As for the rest of the cast … Malcolm (Alexander Vlahos) seemed to have his elbows superglued to his sides, which made for the most awkward gestures. The doctor (Benny Young) seemed to be channelling Andrew Cruickshank from Doctor Finlay’s Casebook, but at least he essayed a Scottish accent (though most of the minor roles were so busy shouting it was hard to tell if they were trying any accent at all). I know Macbeth is one of the shorter plays, but much of the verse speaking seemed to be rushed so that the whole thing felt rather truncated. As for the physical performances, a lot of the time, as Maureen noted, the actors seemed to be looking for their marks, behaviour which might suggest they were somewhat under-rehearsed. That certainly seems to tie in with the action scenes, the battles, the approach of Birnam Wood.
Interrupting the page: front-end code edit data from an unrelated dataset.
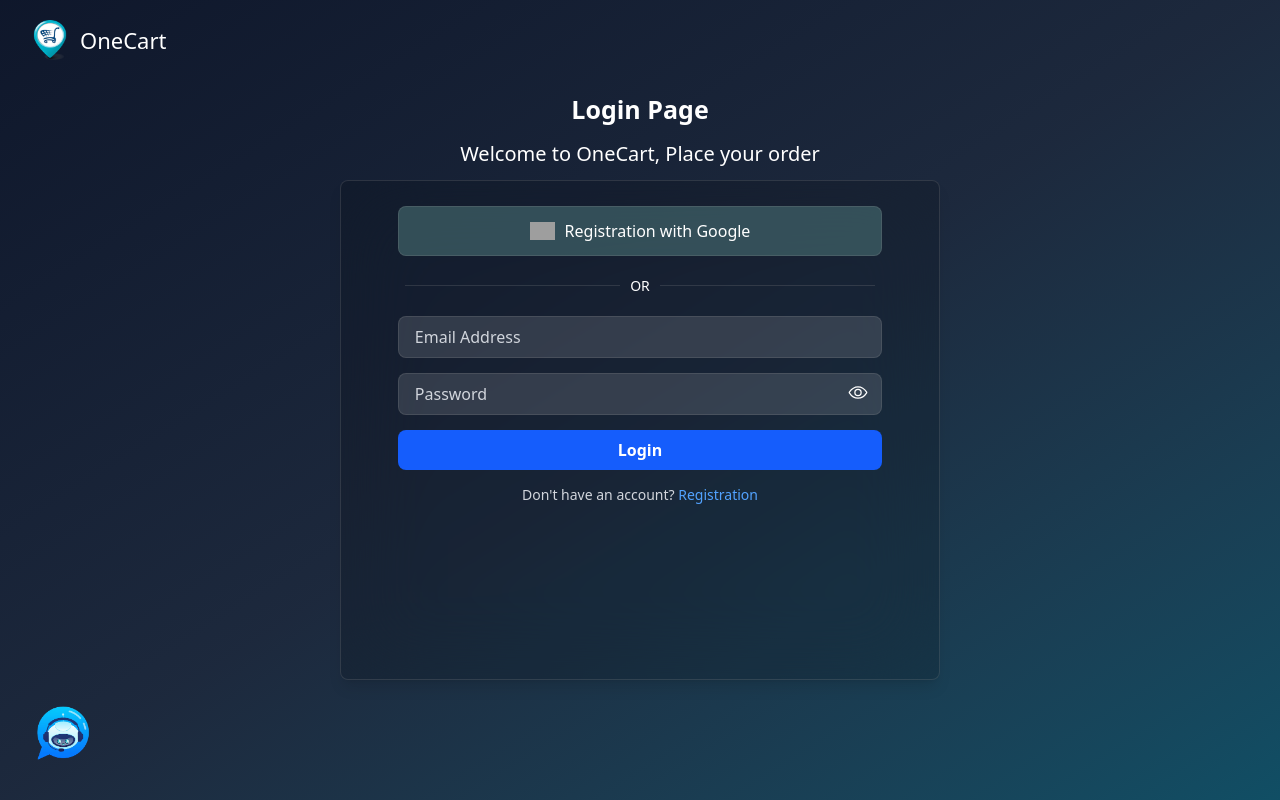
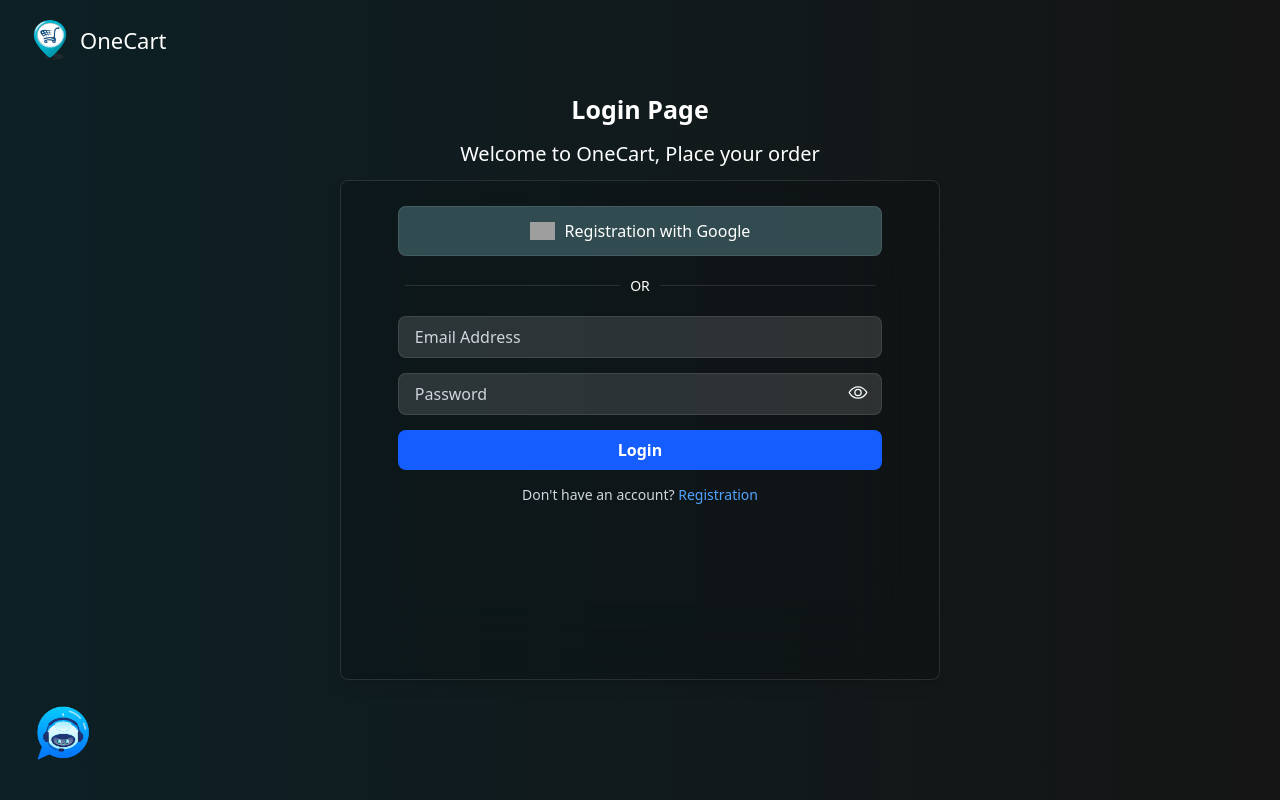
Before and after one commit to Sanjay-P-56/oneCart, a React (Vite) app in the folder frontend/: page /login in a window 1280 px wide. Built offline with nearby package versions, Linux system fonts and the light colour scheme; no server answers; grey boxes are pictures that could not be loaded.

Commit message:
Update Login.jsx

```diff
--- a/frontend/src/pages/Login.jsx
+++ b/frontend/src/pages/Login.jsx
@@ -55,7 +55,7 @@ function Login() {
   };
   let navigate = useNavigate();
   return (
-    <div className="w-[100vw] h-[100vh] bg-gradient-to-br from-slate-900 via-slate-800 to-cyan-900 text-[white] flex flex-col items-center justify-start">
+    <div className="w-[100vw] h-[100vh] bg-gradient-to-l from-[#141414] to-[#0c2025] text-[white] flex flex-col items-center justify-start">
       <div
         className="w-[100%] h-[80px] flex items-center justify-start px-[30px] gap-[10px] cursor-pointer"
         onClick={() => navigate("/home")}
```
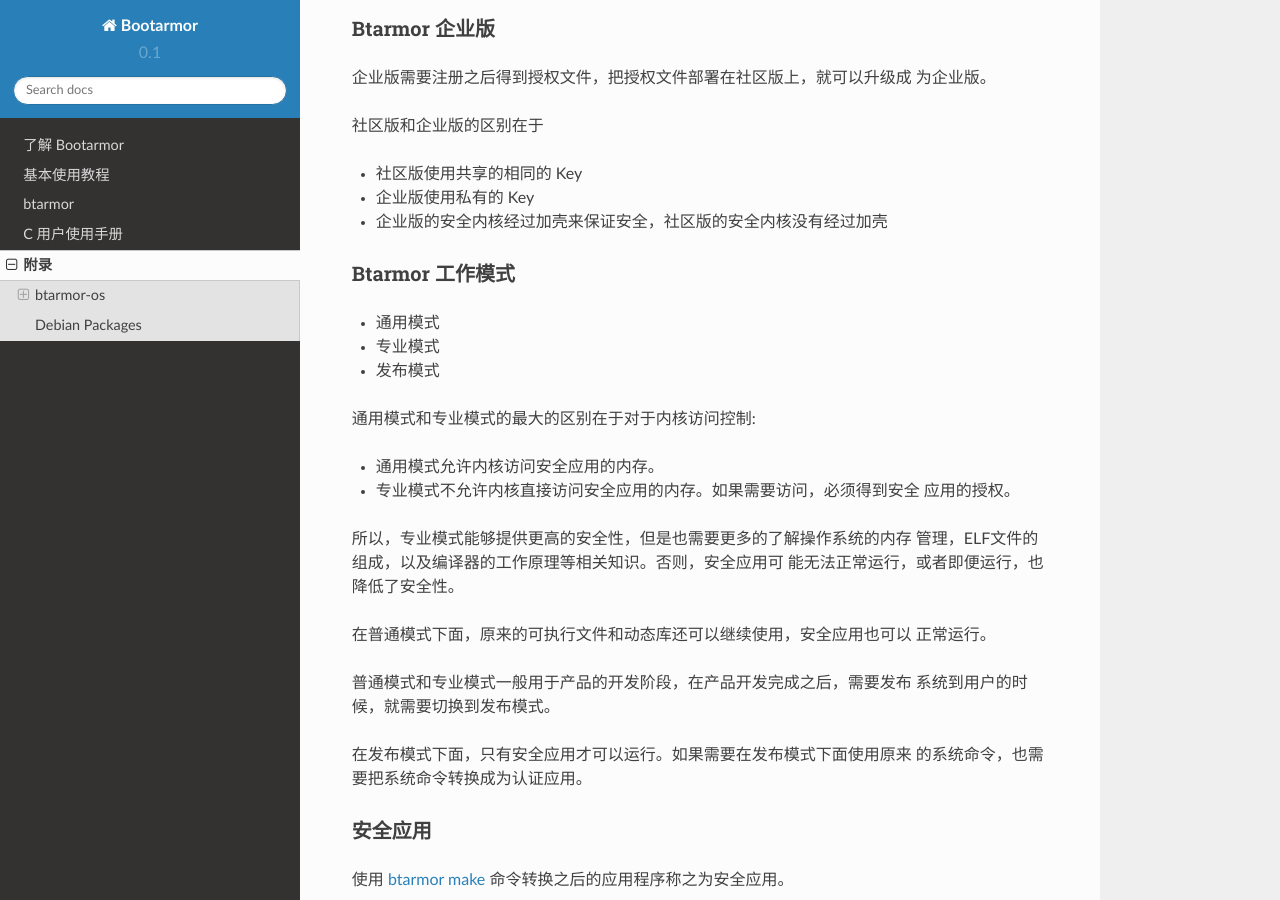
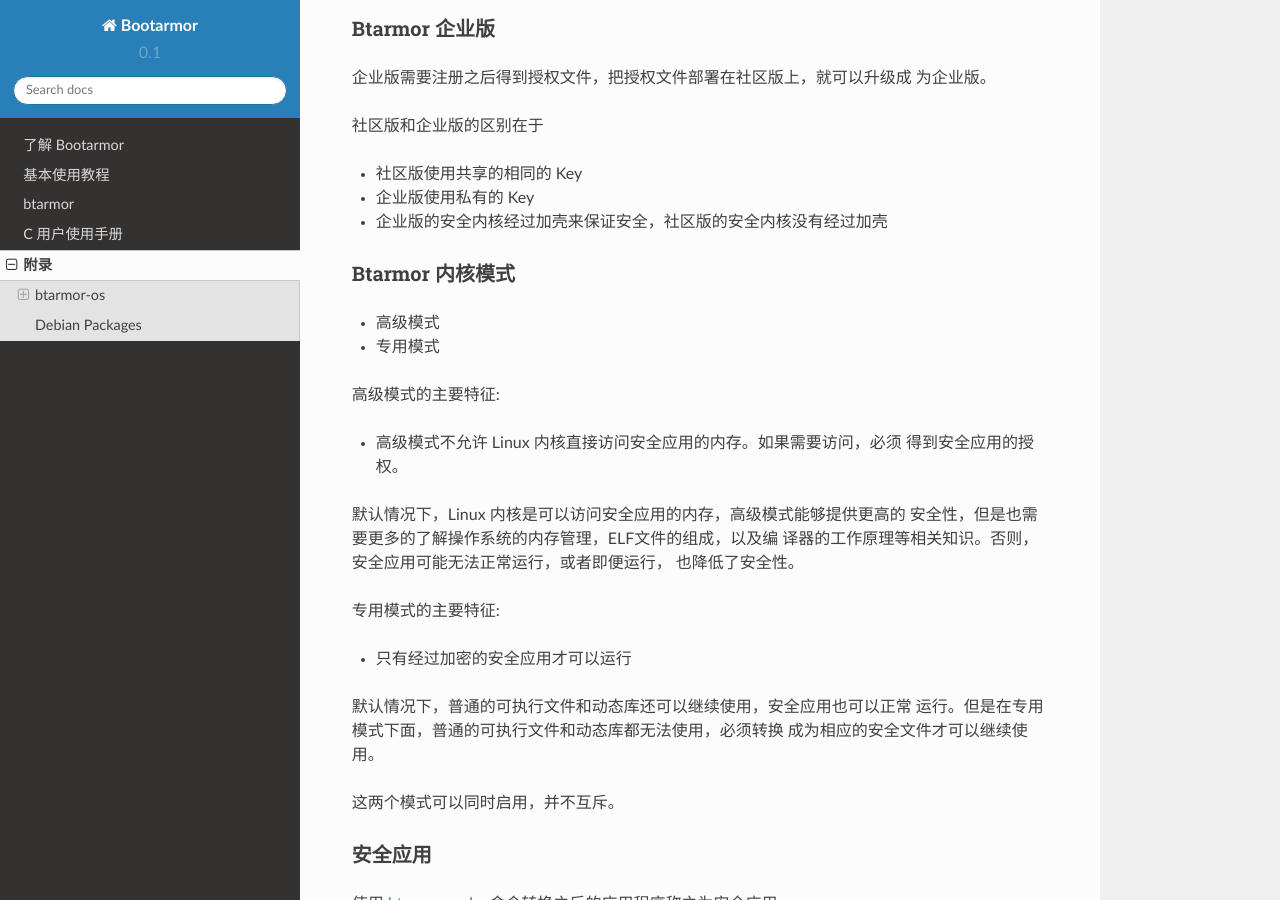
Before and after one commit to dashingsoft/btarmor-docs, a Sphinx documentation site: the page built from docs/appendix.rst, in a window 1280 px wide and 900 px high, scrolled down 480 px. Built offline with Sphinx 7.4.7 and the Read the Docs theme 2.0.0, drawn with Linux system fonts in a browser that asks for light colours.

Commit message:
Refine doc

```diff
--- a/docs/appendix.rst
+++ b/docs/appendix.rst
@@ -31,32 +31,31 @@ Btarmor 企业版
 * 企业版使用私有的 Key
 * 企业版的安全内核经过加壳来保证安全，社区版的安全内核没有经过加壳
 
-Btarmor 工作模式
+Btarmor 内核模式
 ~~~~~~~~~~~~~~~~
 
-* 通用模式
-* 专业模式
-* 发布模式
+* 高级模式
+* 专用模式
 
-通用模式和专业模式的最大的区别在于对于内核访问控制:
+高级模式的主要特征:
 
-* 通用模式允许内核访问安全应用的内存。
+* 高级模式不允许 Linux 内核直接访问安全应用的内存。如果需要访问，必须
+  得到安全应用的授权。
 
-* 专业模式不允许内核直接访问安全应用的内存。如果需要访问，必须得到安全
-  应用的授权。
+默认情况下，Linux 内核是可以访问安全应用的内存，高级模式能够提供更高的
+安全性，但是也需要更多的了解操作系统的内存管理，ELF文件的组成，以及编
+译器的工作原理等相关知识。否则，安全应用可能无法正常运行，或者即便运行，
+也降低了安全性。
 
-所以，专业模式能够提供更高的安全性，但是也需要更多的了解操作系统的内存
-管理，ELF文件的组成，以及编译器的工作原理等相关知识。否则，安全应用可
-能无法正常运行，或者即便运行，也降低了安全性。
+专用模式的主要特征:
 
-在普通模式下面，原来的可执行文件和动态库还可以继续使用，安全应用也可以
-正常运行。
+* 只有经过加密的安全应用才可以运行
 
-普通模式和专业模式一般用于产品的开发阶段，在产品开发完成之后，需要发布
-系统到用户的时候，就需要切换到发布模式。
+默认情况下，普通的可执行文件和动态库还可以继续使用，安全应用也可以正常
+运行。但是在专用模式下面，普通的可执行文件和动态库都无法使用，必须转换
+成为相应的安全文件才可以继续使用。
 
-在发布模式下面，只有安全应用才可以运行。如果需要在发布模式下面使用原来
-的系统命令，也需要把系统命令转换成为认证应用。
+这两个模式可以同时启用，并不互斥。
 
 安全应用
 ~~~~~~~~
```
Also changed, not shown: README.md (+15 -1 lines), docs/btarmor-cli.rst (+13 -39 lines), docs/tutorial.rst (+7 -2 lines).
You got the impression that none of them had handled a sword before and didn’t know how to move, the choreography, in that respect, was very poor. (On the plus side, they were extraordinarily efficient at getting all the dead bodies off the set without corpses having to stand up and walk away.)
It wasn’t all bad, though there were far fewer good bits than there should have been.
It says something for a production of Macbeth, as Maureen pointed out to me, when the stand-out scene, the performance that nearly rescues the whole play, is the Porter. This is usually played as a garrulous old man, but here they had a young man (Daniel Ings) who brings to it a fluid and believable drunkenness. A wonderful performance that would stand out even if so much around it was not so poor.
The other brave bit of casting that really works is having Jimmy Yuill play Banquo as an old, white-haired, white-bearded man. Yuill has performed regularly with Branagh, and you could sense a rapport between them that you didn’t get with the other actors. But Banquo is usually presented as being about the same age as Macbeth so they are equals; here, by making him so much older (and older than Yuill actually is), he becomes more of a mentor, there’s a fatherly affection. Which means that when Macbeth begins to doubt Banquo and then plot to murder him, it is not simply the elimination of a rival but the tearing down of everything that has led Macbeth to this point.
And then there is Macbeth himself, Kenneth Branagh. His ability to speak Shakespeare’s lines is as good as ever. Every word is clear, every word bears its proper weight, the sense of what he is saying and the insight the words bring into the torments of the mind, all are crystal clear. Branagh is, of course, older now; you see this in particular in the battle scenes where his movements are heavier, more ponderous, less deft than they used to be. But there is one moment, during the banquet scene, where he whirls around from Banquo’s ghost and finds himself sprawled across the table, when we get a reminder of the finely judged physicality of Branagh’s performances of old. But it is this performance, if anything, that makes the play worth seeing.